▶ [WORK TO BE COMPLETED] Within the material below, how many lines include "Сократить"? Answer with the count only.
++++++++++++++++++++
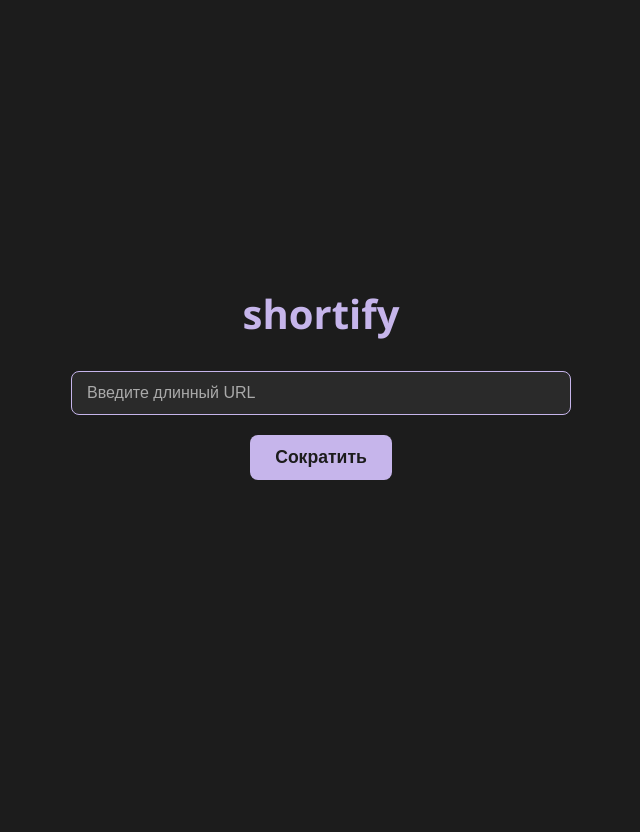
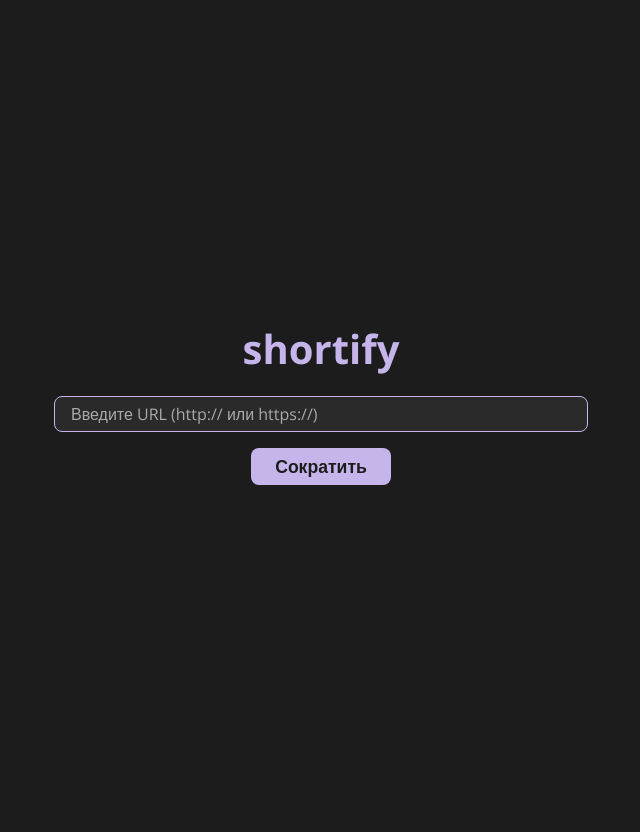
Before and after one commit to nedefined/shortify, a Flask app: page / in a window 1280 px wide. Shown: the whole page, without its empty margins (319-959 px from the left). Before the commit the page ends 480 px from the top, so only its background shows below. Run offline with Flask 3, Linux system fonts and the light colour scheme.

Commit message:
Improved front-end.

```diff
--- a/static/style.css
+++ b/static/style.css
@@ -1,73 +1,95 @@
+@import url('https://cdnjs.cloudflare.com/ajax/libs/normalize/8.0.1/normalize.min.css');
 @import url('https://fonts.googleapis.com/css2?family=Open+Sans:ital,wght@0,300..800;1,300..800&display=swap');
 
-* {
-    box-sizing: border-box;
-    margin: 0;
+:root {
+    --primary-color: #c6b5eb;
+    --primary-hover: #b0a0d4;
+    --background-dark: #1c1c1c;
+    --card-background: #2a2a2a;
+    --text-light: #f0f0f0;
+    --text-placeholder: #aaaaaa;
+    --error-color: #ff6b6b;
+    --border-radius: 8px;
+    --spacing-sm: 8px;
+    --spacing-md: 16px;
+    --spacing-lg: 24px;
+    --font-size-base: 1rem;
+    --font-size-lg: 1.1rem;
+    --font-size-heading: 2.5rem;
+    --max-width: 500px;
 }
 
 body {
-    font-family: 'Open Sans';
-    background-color: #1c1c1c;
-    color: #f0f0f0;
+    font-family: 'Open Sans', sans-serif;
+    background-color: var(--background-dark);
+    color: var(--text-light);
     display: flex;
     flex-direction: column;
     align-items: center;
     justify-content: center;
     min-height: 100vh;
-    margin: 0;
-    padding: 1rem;
-    box-sizing: border-box;
+    padding: var(--spacing-md);
 }
 
 h1 {
-    color: #c6b5eb;
-    margin-bottom: 30px;
-    font-size: 2.5em;
+    color: var(--primary-color);
+    margin-bottom: var(--spacing-lg);
+    font-size: var(--font-size-heading);
 }
 
 input[type="text"] {
     width: 100%;
-    max-width: 500px;
-    padding: 12px 15px;
-    margin-bottom: 20px;
-    border: 1px solid #c6b5eb;
-    border-radius: 8px;
-    background-color: #2a2a2a;
-    color: #f0f0f0;
-    font-size: 1em;
+    max-width: var(--max-width);
+    padding: var(--spacing-sm) var(--spacing-md);
+    margin-bottom: var(--spacing-md);
+    border: 1px solid var(--primary-color);
+    border-radius: var(--border-radius);
+    background-color: var(--card-background);
+    color: var(--text-light);
+    font-size: var(--font-size-base);
 }
 
 input[type="text"]::placeholder {
-    color: #aaaaaa;
+    color: var(--text-placeholder);
+}
+
+input[type="text"]:focus {
+    outline: 2px solid var(--primary-color);
+    outline-offset: 2px;
 }
 
 button {
-    background-color: #c6b5eb;
-    color: #1c1c1c;
-    padding: 12px 25px;
+    background-color: var(--primary-color);
+    color: var(--background-dark);
+    padding: var(--spacing-sm) var(--spacing-lg);
     border: none;
-    border-radius: 8px;
+    border-radius: var(--border-radius);
     cursor: pointer;
-    font-size: 1.1em;
+    font-size: var(--font-size-lg);
     font-weight: bold;
     transition: background-color 0.3s ease, transform 0.2s ease;
-    margin-bottom: 20px;
+    margin-bottom: var(--spacing-md);
 }
 
 button:hover {
-    background-color: #b0a0d4;
+    background-color: var(--primary-hover);
     transform: translateY(-2px);
 }
 
+button:focus {
+    outline: 2px solid var(--primary-color);
+    outline-offset: 2px;
+}
+
 #result {
-    background-color: #2a2a2a;
-    padding: 20px;
-    border-radius: 8px;
-    border: 1px solid #c6b5eb;
+    background-color: var(--card-background);
+    padding: var(--spacing-md);
+    border-radius: var(--border-radius);
+    border: 1px solid var(--primary-color);
     text-align: center;
-    margin-top: 20px;
+    margin-top: var(--spacing-md);
     width: 100%;
-    max-width: 500px;
+    max-width: var(--max-width);
     box-shadow: 0 4px 15px rgba(0, 0, 0, 0.3);
     display: none;
     flex-direction: column;
@@ -75,44 +97,43 @@ button:hover {
 }
 
 #result p {
-    margin-top: 0;
-    margin-bottom: 15px;
-    font-size: 1.1em;
+    margin: 0 0 var(--spacing-sm);
+    font-size: var(--font-size-lg);
 }
 
 #shortLink {
-    color: #c6b5eb;
+    color: var(--primary-color);
     font-weight: bold;
     word-break: break-all;
-    margin-bottom: 15px;
+    margin-bottom: var(--spacing-sm);
     display: block;
 }
 
 #copy {
-    margin-bottom: 0
+    margin-bottom: 0;
 }
 
 #error {
-    color: #ff6b6b;
-    margin-top: 15px;
+    color: var(--error-color);
+    margin-top: var(--spacing-md);
     font-weight: bold;
     text-align: center;
     width: 100%;
-    max-width: 500px;
+    max-width: var(--max-width);
 }
 
 @media (max-width: 600px) {
     h1 {
-        font-size: 2em;
+        font-size: 2rem;
     }
 
     input[type="text"],
     button {
-        width: 90%;
+        width: 100%;
     }
 
     #result {
-        width: 90%;
-        padding: 15px;
+        width: 100%;
+        padding: var(--spacing-sm);
     }
 }
--- a/templates/index.html
+++ b/templates/index.html
@@ -9,14 +9,16 @@
     <link rel="icon" href="favicon.ico" type="image/x-icon">
 </head>
 <body>
+
     <h1>shortify</h1>
-    <input type="text" id="longLink" placeholder="Введите длинный URL">
-    <button id="shortifyButton">Сократить</button>
+    <input type="text" id="longLink" placeholder="Введите URL (http:// или https://)">
+    <button id="shortifyButton" aria-label="Сократить URL">Сократить</button>
     <div id="result">
         <p>Ваша короткая ссылка: <span id="shortLink"></span></p>
-        <button id="copy">Копировать</button>
+        <button id="copy" aria-label="Копировать короткую ссылку">Копировать</button>
     </div>
-    <p id="error"></p>
+    <p id="error" role="alert"></p>
     <script src="{{ url_for('static', filename='script.js') }}"></script>
+
 </body>
 </html>
```
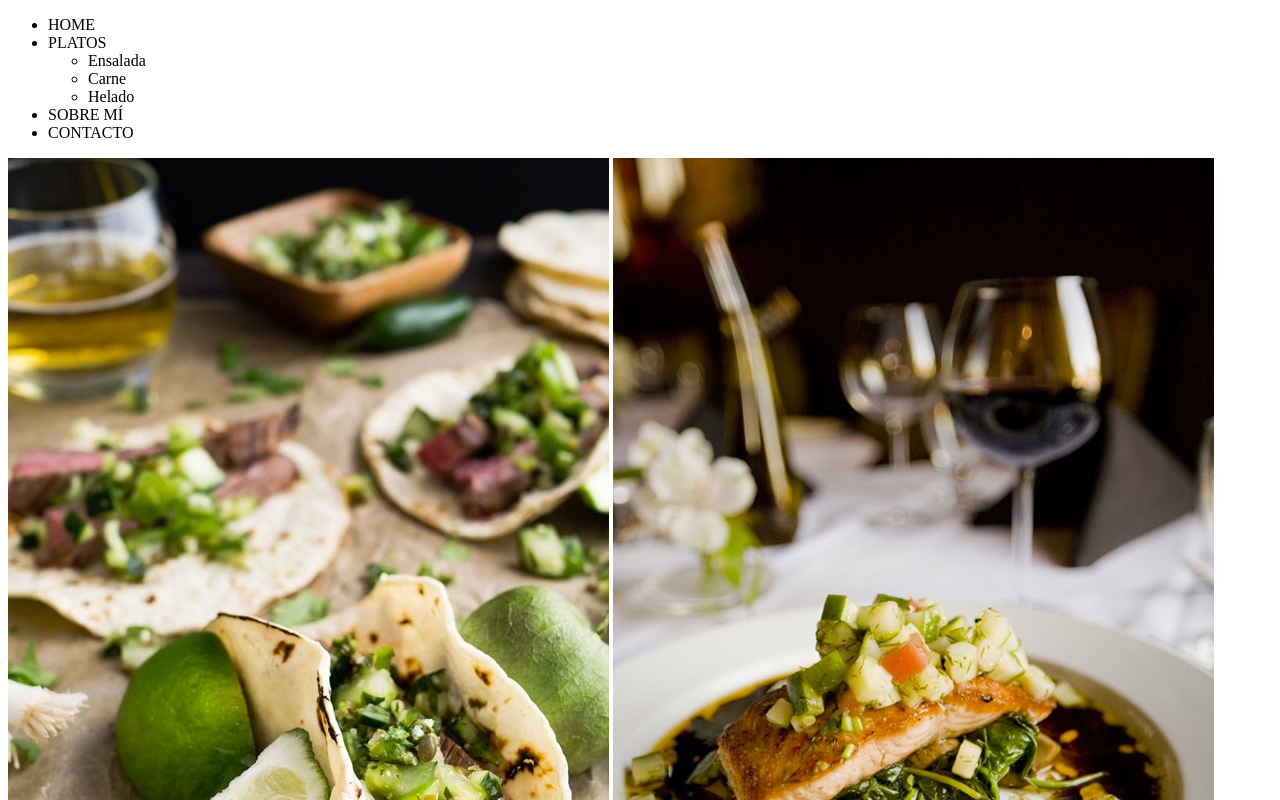
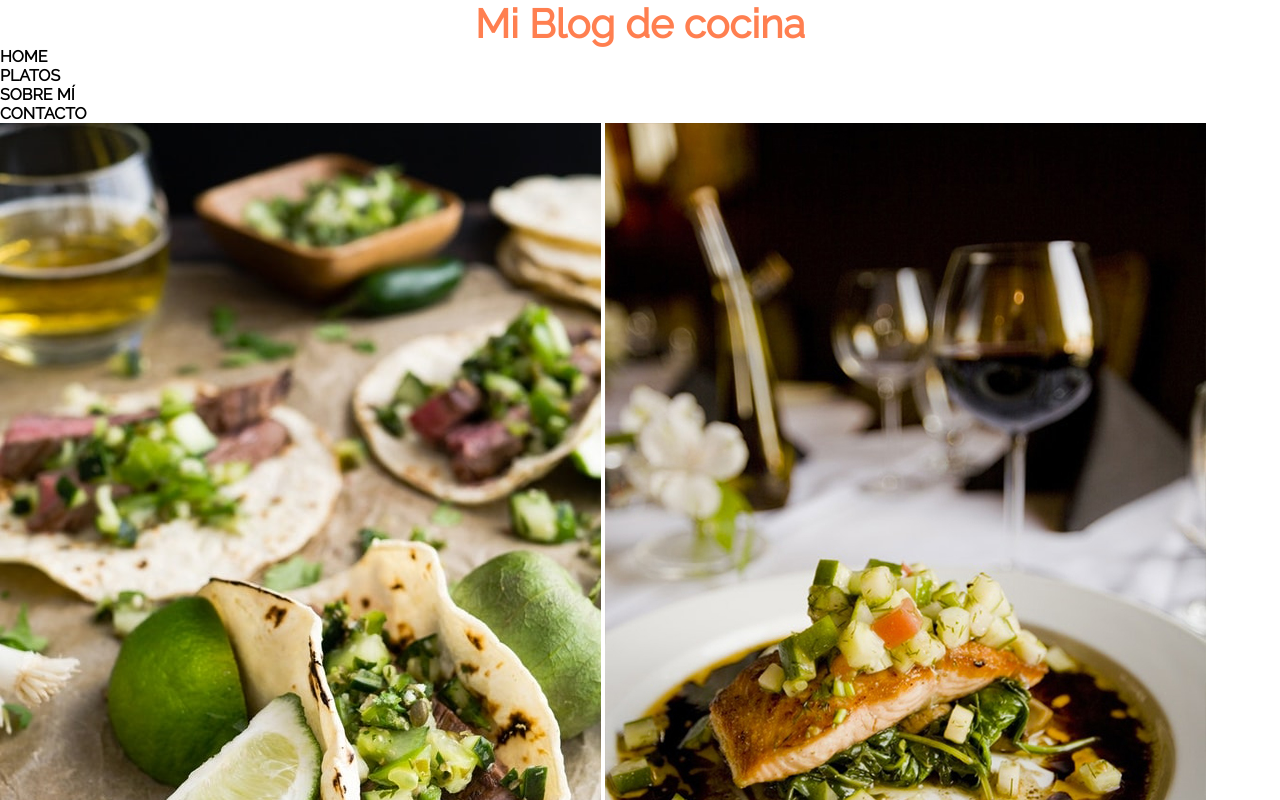
Before and after one commit to Marimariana/Blog-de-cocina, a plain HTML site: page index.html in a window 1280 px wide. Shown: the top 800 px of the page. Drawn offline with Linux system fonts and the light colour scheme.

Commit message:
avances en html y css

```diff
--- a/index.html
+++ b/index.html
@@ -4,14 +4,17 @@
         <meta charset="UTF-8">
         <meta name="viewport" content="width=device-width, initial-scale=1.0">
         <meta http-equiv="X-UA-Compatible" content="ie=edge">
+        <link type="text/css" rel="stylesheet" href="styles/styles.css">
+        <link href="https://fonts.googleapis.com/css?family=Open+Sans|Raleway" rel="stylesheet">
         <title>Mi Blog de cocina</title>
     </head>
     <body>
+        <h1>Mi Blog de cocina</h1>
         <nav>
             <ul>
                 <li>HOME</li>
                 <li>PLATOS</li>
-                    <ul>
+                    <ul class="hide">
                         <li>Ensalada</li>
                         <li>Carne</li>
                         <li>Helado</li>
@@ -40,5 +43,12 @@
                 <div class="boton-pastilla"> EXÓTICOS </div>
             </div>
         </div>
+        <div>
+            <iframe src="" frameborder="0"></iframe>
+            <p>Pie de foto</p>
+        </div>
+        <aside>
+
+        </aside>
     </body>
     </html>
--- a/styles/styles.css
+++ b/styles/styles.css
@@ -0,0 +1,49 @@
+html, body, div, span, applet, object, iframe,
+h1, h2, h3, h4, h5, h6, p, blockquote, pre,
+a, abbr, acronym, address, big, cite, code,
+del, dfn, em, img, ins, kbd, q, s, samp,
+small, strike, strong, sub, sup, tt, var,
+b, u, i, center,
+dl, dt, dd, ol, ul, li,
+fieldset, form, label, legend,
+table, caption, tbody, tfoot, thead, tr, th, td,
+article, aside, canvas, details, embed,
+figure, figcaption, footer, header, hgroup,
+menu, nav, output, ruby, section, summary,
+time, mark, audio, video {
+	margin: 0;
+	padding: 0;
+	border: 0;
+	font-size: 100%;
+	font: inherit;
+  vertical-align: baseline;
+  list-style: none;
+  text-decoration: none
+}
+
+/* font-family: 'Raleway', sans-serif;
+font-family: 'Open Sans', sans-serif; */
+nav{
+    font-family: Raleway;
+    font-weight: bold;
+}
+.hide{
+    display: none;
+}
+h1{
+    font-family: Raleway;
+    font-size: 40px;
+    font-weight: bolder;
+    color: coral;
+    text-align: center;
+}
+nav ul{
+    display: inline;
+    align-content: center;
+    margin: 0 auto;
+}
+.nav li {
+   display: inline;
+   font-size: 20px;
+   padding: 20px;
+}
```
++++++++++++++++++++
▶ [RESPONSE TO THIS EXERCISE] 2